◆ TASK ◆
Copy every line of the records that includes the word "base".

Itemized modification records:
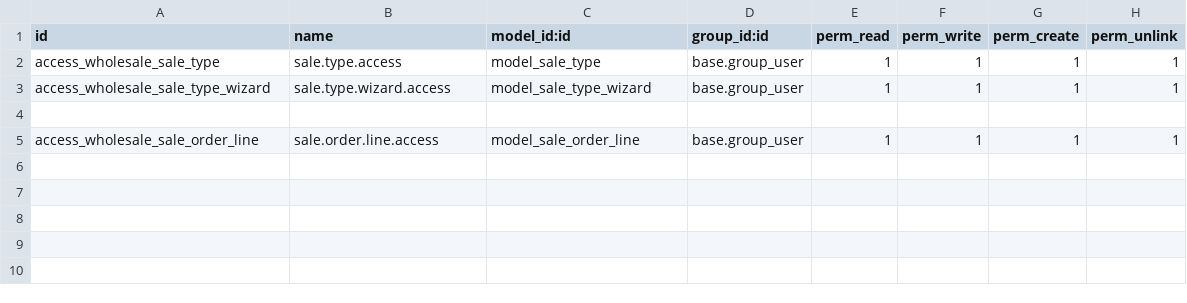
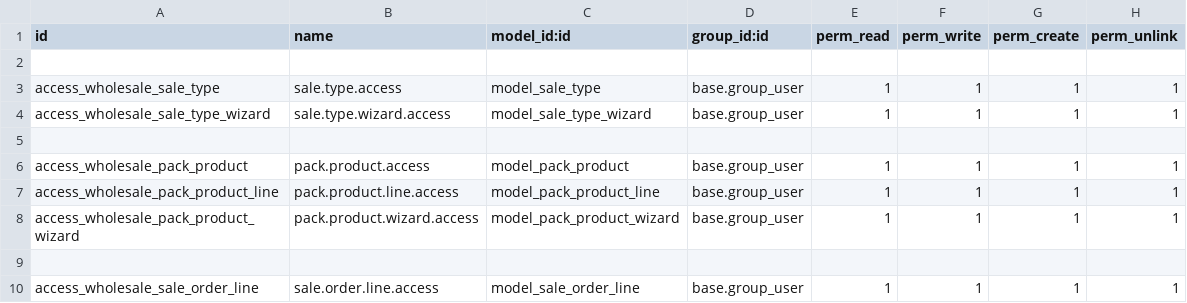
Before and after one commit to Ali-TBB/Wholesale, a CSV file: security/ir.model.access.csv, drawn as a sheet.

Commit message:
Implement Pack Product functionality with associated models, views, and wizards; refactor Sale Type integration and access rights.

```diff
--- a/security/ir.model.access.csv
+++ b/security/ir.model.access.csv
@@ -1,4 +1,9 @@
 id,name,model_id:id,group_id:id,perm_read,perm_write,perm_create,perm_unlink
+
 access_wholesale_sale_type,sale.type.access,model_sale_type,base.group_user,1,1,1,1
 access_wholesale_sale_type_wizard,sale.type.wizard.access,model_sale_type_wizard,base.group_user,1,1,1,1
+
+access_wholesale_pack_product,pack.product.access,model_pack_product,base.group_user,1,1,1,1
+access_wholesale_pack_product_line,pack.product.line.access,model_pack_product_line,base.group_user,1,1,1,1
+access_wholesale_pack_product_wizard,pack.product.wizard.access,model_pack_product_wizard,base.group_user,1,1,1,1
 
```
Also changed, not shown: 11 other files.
==
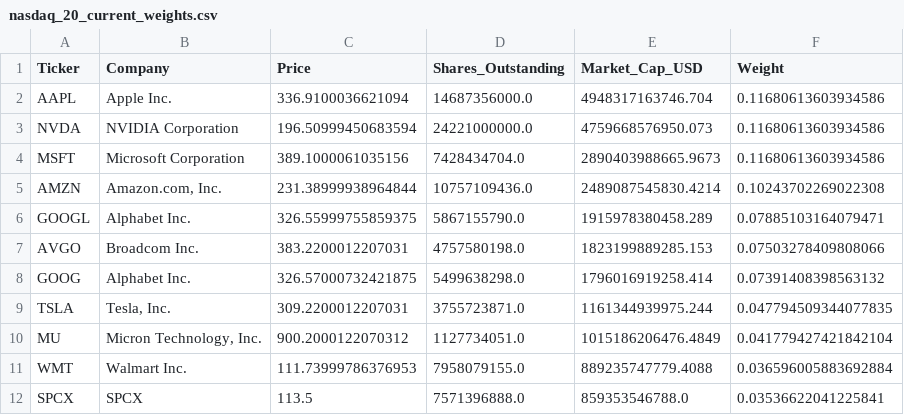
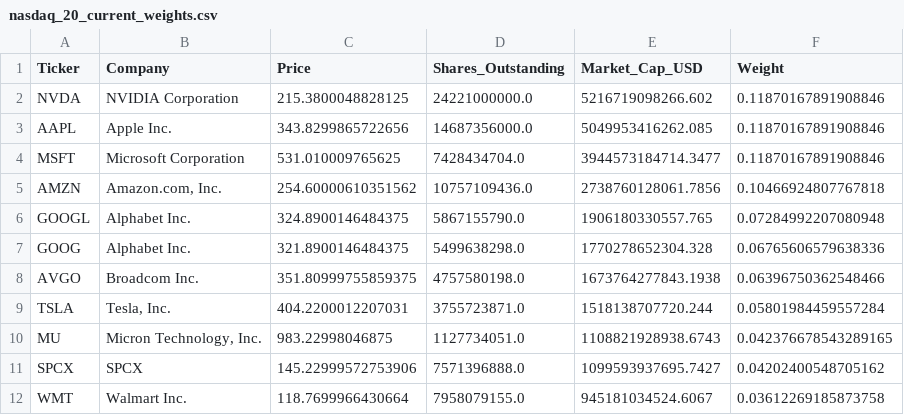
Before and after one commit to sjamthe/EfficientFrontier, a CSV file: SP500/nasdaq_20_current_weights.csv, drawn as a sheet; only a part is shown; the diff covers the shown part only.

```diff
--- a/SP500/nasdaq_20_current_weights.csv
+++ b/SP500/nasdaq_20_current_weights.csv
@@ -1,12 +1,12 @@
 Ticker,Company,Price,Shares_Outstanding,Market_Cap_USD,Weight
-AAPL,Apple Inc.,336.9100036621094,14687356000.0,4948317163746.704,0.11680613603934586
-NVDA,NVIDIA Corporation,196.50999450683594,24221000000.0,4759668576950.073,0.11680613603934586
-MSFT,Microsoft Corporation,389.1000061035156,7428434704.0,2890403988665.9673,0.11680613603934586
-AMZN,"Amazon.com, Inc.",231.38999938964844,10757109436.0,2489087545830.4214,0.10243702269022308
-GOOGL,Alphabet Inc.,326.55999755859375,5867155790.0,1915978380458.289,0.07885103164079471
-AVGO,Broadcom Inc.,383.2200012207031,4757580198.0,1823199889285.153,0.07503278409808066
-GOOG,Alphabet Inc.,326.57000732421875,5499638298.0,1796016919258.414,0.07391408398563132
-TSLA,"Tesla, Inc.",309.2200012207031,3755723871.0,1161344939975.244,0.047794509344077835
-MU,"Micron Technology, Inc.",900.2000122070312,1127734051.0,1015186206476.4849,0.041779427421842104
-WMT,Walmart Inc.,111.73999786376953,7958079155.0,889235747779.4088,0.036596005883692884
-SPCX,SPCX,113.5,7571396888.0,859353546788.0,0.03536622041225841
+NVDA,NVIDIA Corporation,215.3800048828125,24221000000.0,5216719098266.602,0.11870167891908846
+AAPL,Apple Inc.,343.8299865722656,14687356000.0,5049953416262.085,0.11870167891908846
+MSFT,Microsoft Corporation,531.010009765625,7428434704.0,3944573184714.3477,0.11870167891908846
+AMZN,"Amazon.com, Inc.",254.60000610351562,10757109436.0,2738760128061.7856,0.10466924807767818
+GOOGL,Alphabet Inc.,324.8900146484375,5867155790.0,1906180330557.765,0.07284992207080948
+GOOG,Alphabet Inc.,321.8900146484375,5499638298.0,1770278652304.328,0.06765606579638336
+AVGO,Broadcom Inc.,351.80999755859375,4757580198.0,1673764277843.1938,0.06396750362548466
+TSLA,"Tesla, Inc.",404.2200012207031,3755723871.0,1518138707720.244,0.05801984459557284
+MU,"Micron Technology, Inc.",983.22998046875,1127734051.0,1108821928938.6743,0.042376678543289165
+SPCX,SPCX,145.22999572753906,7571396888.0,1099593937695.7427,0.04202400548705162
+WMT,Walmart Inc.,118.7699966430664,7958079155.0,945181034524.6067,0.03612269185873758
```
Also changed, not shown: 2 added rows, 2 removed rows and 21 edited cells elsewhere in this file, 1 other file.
---
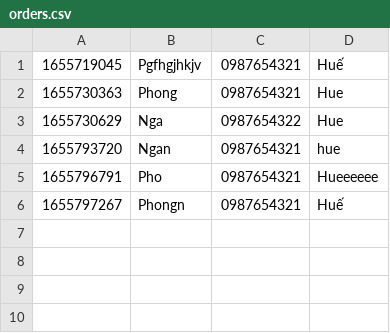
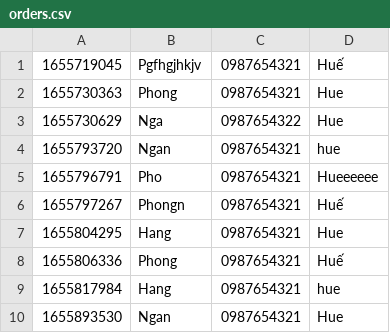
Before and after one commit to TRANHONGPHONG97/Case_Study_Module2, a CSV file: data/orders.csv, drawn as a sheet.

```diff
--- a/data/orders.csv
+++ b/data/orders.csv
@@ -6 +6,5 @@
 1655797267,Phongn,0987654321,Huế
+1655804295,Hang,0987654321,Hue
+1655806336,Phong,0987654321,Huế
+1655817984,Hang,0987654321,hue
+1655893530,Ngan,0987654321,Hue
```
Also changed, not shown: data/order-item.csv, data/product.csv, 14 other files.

◆ SOLUTION ◆
 access_wholesale_sale_type,sale.type.access,model_sale_type,base.group_user,1,1,1,1
 access_wholesale_sale_type_wizard,sale.type.wizard.access,model_sale_type_wizard,base.group_user,1,1,1,1
+access_wholesale_pack_product,pack.product.access,model_pack_product,base.group_user,1,1,1,1
+access_wholesale_pack_product_line,pack.product.line.access,model_pack_product_line,base.group_user,1,1,1,1
+access_wholesale_pack_product_wizard,pack.product.wizard.access,model_pack_product_wizard,base.group_user,1,1,1,1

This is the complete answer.